WHAT IS REQUIRED
Find the string "span" in the data, and copy out each line that has it.

Segment Start: THE RECORDS

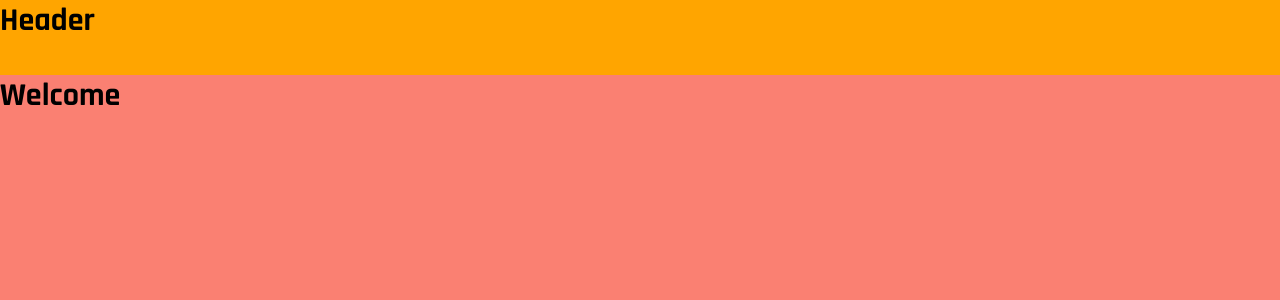
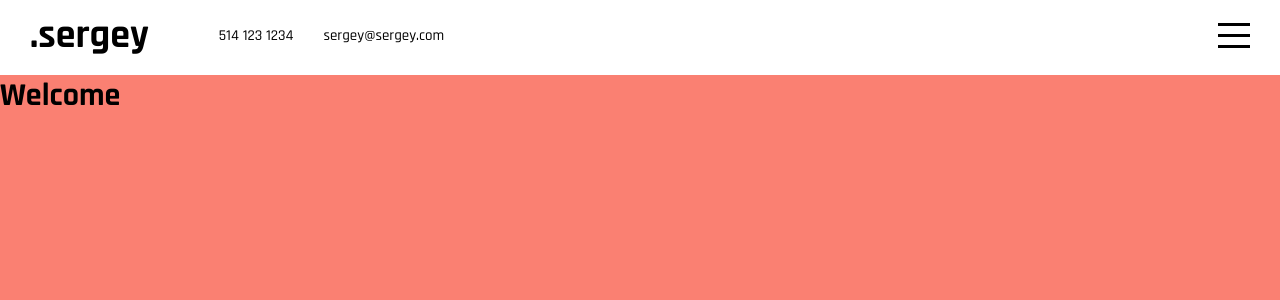
Before and after one commit to sbarchshevskiy/css-html-js-profile-test-app, a React (Create React App) app in the folder client/: page / in a window 1280 px wide. Shown: the top 300 px of the page. Built offline with nearby package versions, Linux system fonts and the light colour scheme.

Commit message:
apply sass elements inside the header

```diff
--- a/client/package.json
+++ b/client/package.json
@@ -3,6 +3,7 @@
   "version": "0.1.0",
   "private": true,
   "dependencies": {
+    "@material-ui/core": "^4.11.4",
     "@testing-library/jest-dom": "^5.11.4",
     "@testing-library/react": "^11.1.0",
     "@testing-library/user-event": "^12.1.10",
@@ -34,5 +35,8 @@
       "last 1 firefox version",
       "last 1 safari version"
     ]
+  },
+  "devDependencies": {
+    "@material-ui/icons": "^4.11.2"
   }
 }
--- a/client/src/App.scss
+++ b/client/src/App.scss
@@ -7,6 +7,7 @@
     background-color: bisque;
     position: relative;
     top: 75px;
+    scroll-behavior: smooth;
     scroll-snap-type: y mandatory;
 
     > *{
--- a/client/src/components/Contact.js
+++ b/client/src/components/Contact.js
@@ -2,7 +2,7 @@ import './Contact.scss';
 
 export default function Contact() {
   return(
-    <div className="contact">
+    <div className="contact" id="contact">
       <h1>Contact</h1>
     </div>
   )
--- a/client/src/components/Header.js
+++ b/client/src/components/Header.js
@@ -3,9 +3,25 @@ import './Header.scss';
 export default function Header() {
   return(
     <div className="header">
-      <h1>Header</h1>
+        <div className="wrapper">
+          <div className="left-side">
+            <a href="#intro" className="logo">.sergey</a>
+            <div className="item-container">
+              <span>514 123 1234</span>
+            </div>
+            <div className="item-container">
+              <span>sergey@sergey.com</span>
+            </div>
+          </div>
 
+          <div className="right-side">
+            <div className="hamburger-menu">
+              <span className="top-line"></span>
+              <span className="center-line"></span>
+              <span className="bottom-line"></span>
+            </div>
+          </div>
+        </div>
     </div>
   )
-
 }
--- a/client/src/components/Header.scss
+++ b/client/src/components/Header.scss
@@ -1,8 +1,58 @@
+@import "../global.scss";
+
 .header{
   width: 100%;
   height: 75px;
-  background-color: orange;
+  background-color: white;
+  color: $mainColor;
   position: fixed;
   top: 0;
   z-index: 2;
+
+  .wrapper{
+    display: flex;
+    align-items: center;
+    justify-content: space-between;
+    padding: 10px 30px;
+
+    .left-side{
+      display: flex;
+      align-items: center;
+
+      .logo{
+        font-size: 40px;
+        font-weight: bold;
+        text-decoration: none;
+        color: inherit;
+        margin-right: 40px;
+      }
+
+      .item-container{
+        display: flex;
+        align-items: center;
+        margin-left: 30px;
+
+        span{
+          font-size: 15px;
+          font-weight: 500;
+        }
+      }
+    }
+
+    .right-side{
+      .hamburger-menu{
+        display: flex;
+        flex-direction: column;
+        justify-content: space-between;
+        width: 32px;
+        height: 25px;
+
+        span{
+          width: 100%;
+          height: 3px;
+          background-color: $mainColor;
+        }
+      }
+    }
+  }
 }
--- a/client/src/components/Introduction.js
+++ b/client/src/components/Introduction.js
@@ -2,7 +2,7 @@ import './Introduction.scss';
 
 export default function Introduction() {
   return(
-    <div className="intro">
+    <div className="intro" id="intro">
       <h1>Introduction</h1>
 
     </div>
--- a/client/src/components/Projects.js
+++ b/client/src/components/Projects.js
@@ -2,7 +2,7 @@ import './Projects.scss';
 
 export default function Projects() {
   return(
-    <div className="projects">
+    <div className="projects" id="projects">
       <h1>Projects</h1>
 
     </div>
--- a/client/src/components/Welcome.js
+++ b/client/src/components/Welcome.js
@@ -2,7 +2,7 @@ import './Welcome.scss';
 
 export default function Welcome() {
   return(
-    <div className="welcome">
+    <div className="welcome" id="welcome">
       <h1>Welcome</h1>
     </div>
   )
--- a/client/src/global.scss
+++ b/client/src/global.scss
@@ -0,0 +1 @@
+$mainColor: black;
--- a/package.json
+++ b/package.json
@@ -1,5 +1,8 @@
 {
   "dependencies": {
+    "@material-ui/core": "^4.11.4",
+    "@material-ui/icons": "^4.11.2",
+    "material-ui-icons": "^1.0.0-beta.36",
     "node-sass": "^4.14.1"
   }
 }
```
Also changed, not shown: 2 other files (tests, documents, lock files or other folders).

Segment End: THE RECORDS

EXERCISE RESULT
+              <span>514 123 1234</span>
+              <span>sergey@sergey.com</span>
+              <span className="top-line"></span>
+              <span className="center-line"></span>
+              <span className="bottom-line"></span>
+        span{
+        span{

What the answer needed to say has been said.